"What will happen if the facility sells? Will I have a job," asked Cheryl Campbell.
Campbell has worked for the county-owned nursing home for 15 years and says the county board needs to focus more on the current staff while negotiating the sale of the nursing home.
"I think they need to guarantee us a job here somehow within the sell of the facility," said Campbell.
Her co-workers, married couple Hedi and Brian Fuhr, agree.
"That`s our income, that`s our pension, that`s our retirement, that`s our insurance," said Hedi.
"I think when it comes down to it, this is gonna be one of those things that you don`t realize what you`ve got until its gone," said Brian.
On December 11, the county board met behind closed doors to discuss four offers currently on the table.
County Board Chairman Richard Brunk says selling the nursing home would be the best option for staff and he says he doesn't believe they should worry about losing their jobs, citing a nationwide nursing home staff shortage.
"The reason that I don`t feel that its likely that there would be any type of mass layoffs or terminations is simply because everyone is struggling to maintain their staff," said Brunk.
He says the county is currently operating the nursing home "in crisis mode," and he says the ability to continue operating the nursing home is a "concern" of his.
One of the counties priorities is to sell Hope Creek as an operating nursing home to a buyer that will keep Hope Creek Care Center open, maintaining it's license.
Brunk says because of an over saturation of nursing home beds in our region, if Hope Creek's license goes away, it could be hard to get back.
"If the license goes away, anyone purchasing that facility would have to re-purpose it and there`s obviously a cost to that, which would minimize any value to the property," said Brunk.
Now, with four offers on the table, Brunk said the goal is to finalize a sale within the next month.
"I think once this is done, once this takes place, there’s going to be a sense of relief." said Brunk. "People will realize that those jobs are still there, people will realize that they will still have the opportunity to organize (as a union), people will realize they’ll still have their home, people will realize mom, dad, grandma, grandpa are still in their home."
Still, staff remains hesitant.
"What about us? These are people! These are our lives," said Hedi Fuhr.

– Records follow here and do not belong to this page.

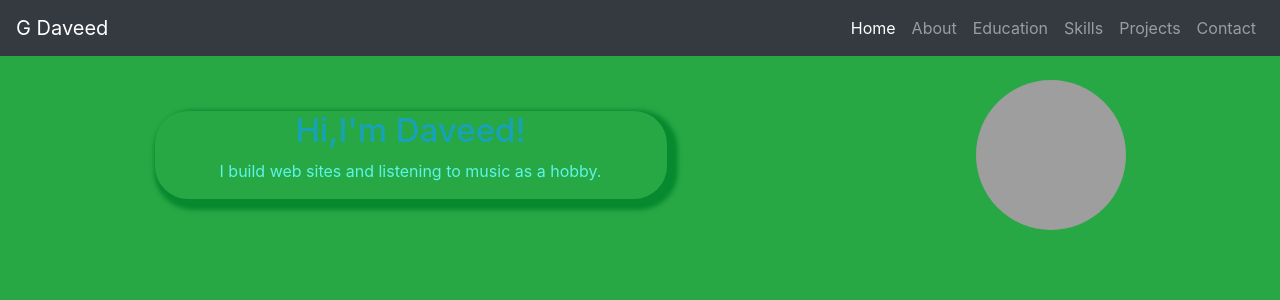
Repository: DaveedGangi/DaveedWebsite
Page: one.html
The author's editor kept a copy of each file at every save. The page is drawn from the files as they stood at one save, then again after a run of saves.
The browser window is 1280 px wide. The pictures show the whole page.
Pictures or frames that could not be fetched are drawn as grey boxes.

Above is the page before, as saved 2023-10-23 11:38:04.

After the next 2 saves:
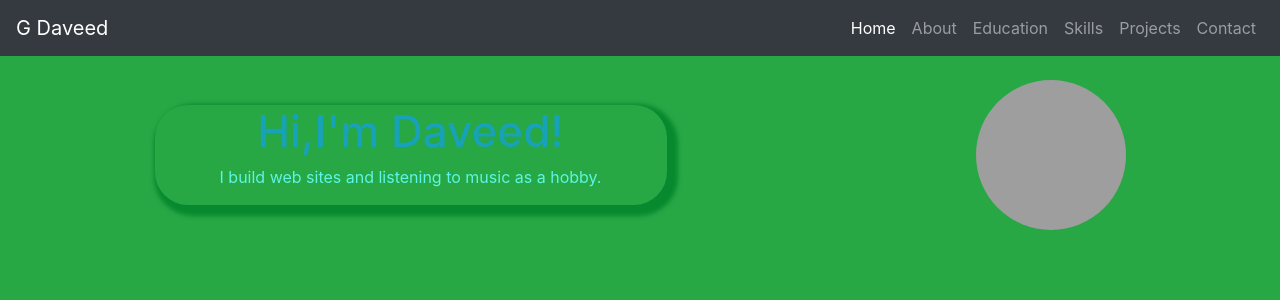
The 2 saves are shown as one change because they came seconds apart.
The last was saved 57 s later.
--- a/two.css
+++ b/two.css
@@ -28,5 +28,5 @@
     box-shadow:5px 5px 4px 6px rgb(7, 138, 47);
 }
 .hi{
-    font-size:33px;
+    font-size:44px;
 }
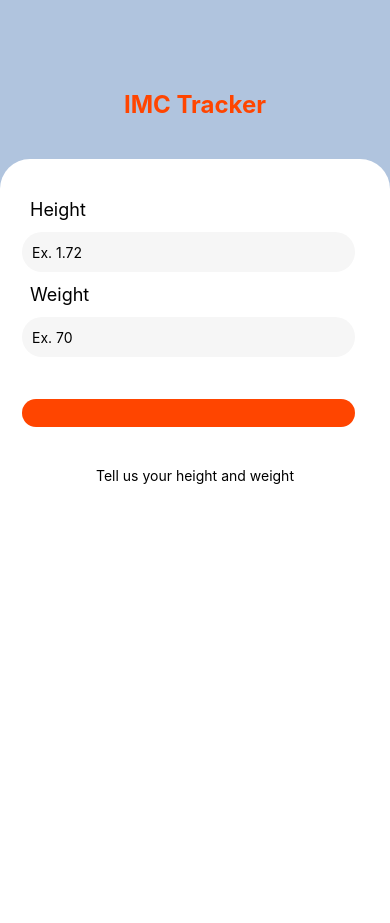
Repository: rubenmatias08/IMCTracker
Screen: /
The author's editor kept a copy of each file at every save. The screen is drawn from the files as they stood at one save, then again after the next save.
The app was drawn by React Native's web renderer in a window 390 px wide. The project was rebuilt for these pictures with package versions that can differ from the ones it lists, and the page was loaded fresh each time.

Above is the screen before, as saved 2024-03-10 20:28:42.

### App.js
import { StyleSheet, View } from 'react-native';
import Title from './src/components/Title';
import Form from './src/components/Form/index'

export default function App() {
  return (
    <View style={styles.container}>
      <Title/>
      <Form />
    </View>
  );
}

const styles = StyleSheet.create({
  container: {
    flex: 1,
    backgroundColor: '#B0C4DE',
    paddingTop: 80,

  },
});



/*
   alignItems: 'center',
    justifyContent: 'center',

*/

### src/components/Title/index.js
import React from "react";
import { View,Text } from "react-native"; //Componentes
import styles from "./style";

export default function Title(){
    return(
        <View style={styles.boxTitle}>
            <Text style={styles.textTitle}>IMC Tracker</Text>
        </View>
    )
}

//Para aplicar a estilização colocamos: style={nomedoficheiroimportado.propriedadeJSON}

### src/components/Form/index.js
import React , {useState} from "react";
import { TextInput, View, Text, TouchableOpacity} from "react-native";
import ResultIMC from "./ResultIMC";
import styles from "./style";


export default function Form(){

    const [height, setHeight] = useState(null); // Altura
    const [weight, setWeight] = useState(null); // Peso
    const [messageIMC, setmessageIMC] = useState("Tell us your height and weight"); // Mensagem que contem o resultado
    const [imc,setIMC] = useState(null); // valor do IMC
    const [textButton, setTextButton] = useState("Calculate"); //

    //Calcular o imc é altura x altura a dividir por peso
    //E vamos querer que nos retorne o resultado (toFixed) que é para vir com 2 casas decimais apenas.
    function CalculatorIMC(){
        return setIMC((weight / (height * height)).toFixed(2))
    }

    //Caso os valores tiverem sido preenchidos ele valida, caso contrário temos de avisar o usuário para preencher os dados de altura e peso.
    //Aqui com a condição é: Caso os valores de height e weight sejam diferentes de null, ou seja, estão preenchidos... Chama a função CalculatorIMC() que fará o calculo que depois nos dá o resultado.
    function ValidationIMC(){
        if(height != null && weight != null){
            CalculatorIMC() //Função do calculo
            setHeight(null) //Reset de height para que se faça depois um novo calculo
            setWeight(null) //Reset de weight para que se faça depois um novo calculo
            setmessageIMC("Your IMC is:") //Mensagem para apresentar o resultado
            setTextButton("Calculate again") //Botão com mensagem
            return //Depois de tudo isto... Retorna-nos.
        }
        setIMC(null) //caso o peso e altura sejam nulos, colocamos o imc como nulo também para que não haja resposta de possiveis calculos anteriores
        setTextButton("Calculate") //Para voltar a apresentar o texto original
        setmessageIMC("Tell us your height and weight") //Para voltar a apresentar o texto original

    }


    return(
        <View style={styles.formContent}>
            <View style={styles.form}>
                <Text style={styles.formLabel}>Height</Text>
                <TextInput style= {styles.input}
                onChangeText={setHeight}
                value={height}
                placeholder="Ex. 1.72"
                keyboardType="numeric"
                />

                <Text style={styles.formLabel}>Weight</Text>
                <TextInput style= {styles.input}
                onChangeText={setWeight}
                value={weight}
                placeholder="Ex. 70"
                keyboardType="numeric"
                />

               <TouchableOpacity style={styles.buttonCalculator} onPress={() => ValidationIMC()}>
               </TouchableOpacity>

            </View>
            <ResultIMC messageResultImc={messageIMC} resultImc={imc}/>
        </View>
    )
}

//O keyboardType indica qual o tipo de teclado que ele vai abrir
//No <ResultIMC> leva duas props com propriedades dinamicas.


//Antes tinhamos um Button para mostrar os resultados depois, assim:
//  <Button onPress={() => ValidationIMC()} title={textButton}/>
//mas fizemos diferente e usamos o TouchOpacity

### src/components/Title/style.js
import { StyleSheet } from "react-native";

const styles = StyleSheet.create( {
    boxTitle: {
        alignItems: "center",
        justifyContent: "center",
        padding: 10,
    },
    textTitle: {
        color:"#FF4500",
        fontSize:24,
        fontWeight:"bold"
    }
});

export default styles;

### src/components/Form/ResultIMC/index.js
import React from "react";
import { View , Text } from "react-native";

export default function ResultIMC(props){
    return(
        <View>
            <Text>{props.messageResultImc}</Text>
            <Text>{props.resultImc}</Text>
        </View>
    )
}

//Neste componente vai ser mostrado o resultado do valor de IMC e uma mensagem com o valor desse IMC.

### src/components/Form/style.js
import { StyleSheet } from "react-native";

const styles = StyleSheet.create( {
    formContent: {
        width:"100%",
        height:"100%",
        bottom:0,
        backgroundColor:"#ffffff",
        alignItems:"center",
        borderTopLeftRadius:30,
        borderTopRightRadius:30,
        marginTop:30
    },
    form: {
        width:"100%",
        height:"auto", //Colocando auto, ao colocar novos items ao conteudo ele ajusta.
        marginTop:30,
        padding:10
    },
    formLabel:{
        color:"#000000",
        fontSize:18,
        paddingLeft:20,
    },
    input:{
        width:"90%",
        borderRadius:50,
        backgroundColor:"#f6f6f6",
        height:40,
        margin:12,
        paddingLeft:10,
    },
    buttonCalculator:{
        borderRadius:50,
        alignItems:"center",
        justifyContent:"center",
        width:"90%",
        backgroundColor:"#FF4500",
        paddingTop:14,
        paddingBottom:14,
        marginLeft:12,
        margin:30

    },
    textButtonCalculator:{
        fontSize:20,
        color: "#ffffff",
    }
});

export default styles;

After the next save:
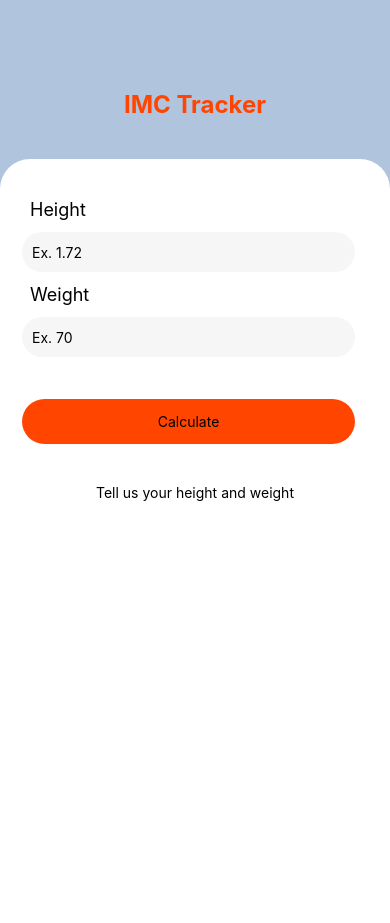
Saved 2 min 3 s later.
--- a/src/components/Form/index.js
+++ b/src/components/Form/index.js
@@ -56,6 +56,7 @@ export default function Form(){
                 />
 
                <TouchableOpacity style={styles.buttonCalculator} onPress={() => ValidationIMC()}>
+               <Text>{textButton}</Text>
                </TouchableOpacity>
 
             </View>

Brunk said the sale of the care center will also help return about $5 million dollars to taxpayers.
He believes homeowners would see a property tax decrease after the sale of the nursing home.